AbstractThe French first landed off the south-eastern coast of Madagascar in December of 1648. A little over two and a half centuries later they would land troops, marking the beginning of sixty years of colonization. The groundwork for government and education set during these years continues to the present day, including the use of the French language. In this study I look at the role of the French language in modern-day Madagascar. Using interviews from two major urban centers, I argue that French has a dualistic role, both as an opportunity for self-advancement for a select few, while also as an oppressive force for many others.

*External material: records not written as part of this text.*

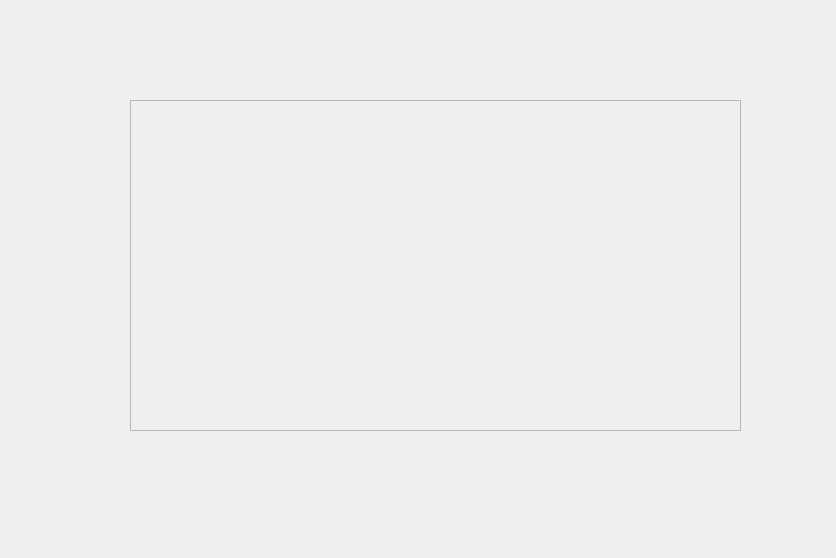
First picture: the form in RTIe/RTIe_builder/image_Management.ui, repository Super-SaiyanSandwich/ECMM427, before the edit.
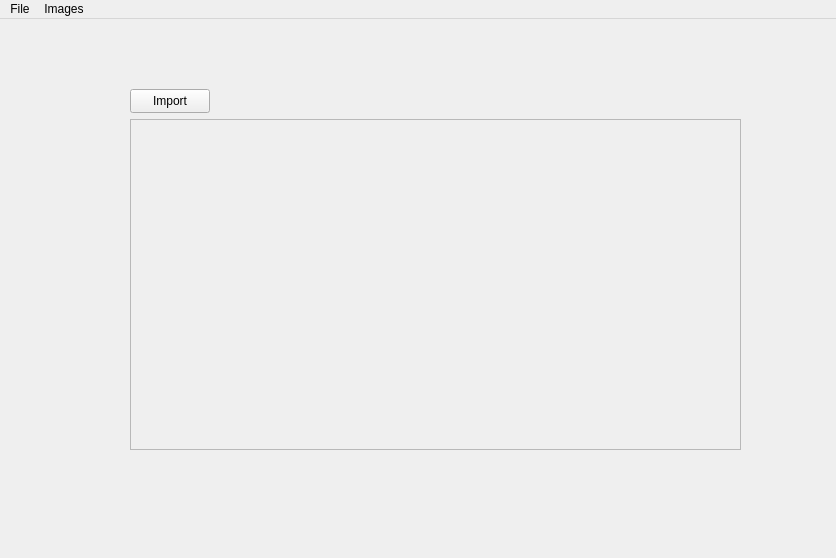
Second picture: the form after the edit.

Commit message:
Button & Action /w Import() functionality
Added import button and import action (menu header).

import() has been attached - currently it only opens a dialog that will allow a user to utilise their OS specific filesystem

Diff of the .ui file:
```diff
--- a/RTIe/RTIe_builder/image_Management.ui
+++ b/RTIe/RTIe_builder/image_Management.ui
@@ -48,7 +48,48 @@
      </widget>
     </widget>
    </widget>
+   <widget class="QPushButton" name="import_Button_Label">
+    <property name="geometry">
+     <rect>
+      <x>130</x>
+      <y>70</y>
+      <width>80</width>
+      <height>24</height>
+     </rect>
+    </property>
+    <property name="text">
+     <string>Import</string>
+    </property>
+   </widget>
   </widget>
+  <widget class="QMenuBar" name="menuBar">
+   <property name="geometry">
+    <rect>
+     <x>0</x>
+     <y>0</y>
+     <width>836</width>
+     <height>22</height>
+    </rect>
+   </property>
+   <widget class="QMenu" name="menuFile">
+    <property name="title">
+     <string>File</string>
+    </property>
+   </widget>
+   <widget class="QMenu" name="menuImages">
+    <property name="title">
+     <string>Images</string>
+    </property>
+    <addaction name="action_Import_Label"/>
+   </widget>
+   <addaction name="menuFile"/>
+   <addaction name="menuImages"/>
+  </widget>
+  <action name="action_Import_Label">
+   <property name="text">
+    <string>Import</string>
+   </property>
+  </action>
  </widget>
  <resources/>
  <connections/>
```
The commit also changes 5 other files.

Recommended CitationRoehrer-MacGregor, Christopher, "French in Madagascar: A Colonial Language After Independence" (2013). Syracuse University Honors Program Capstone Projects. Paper 51.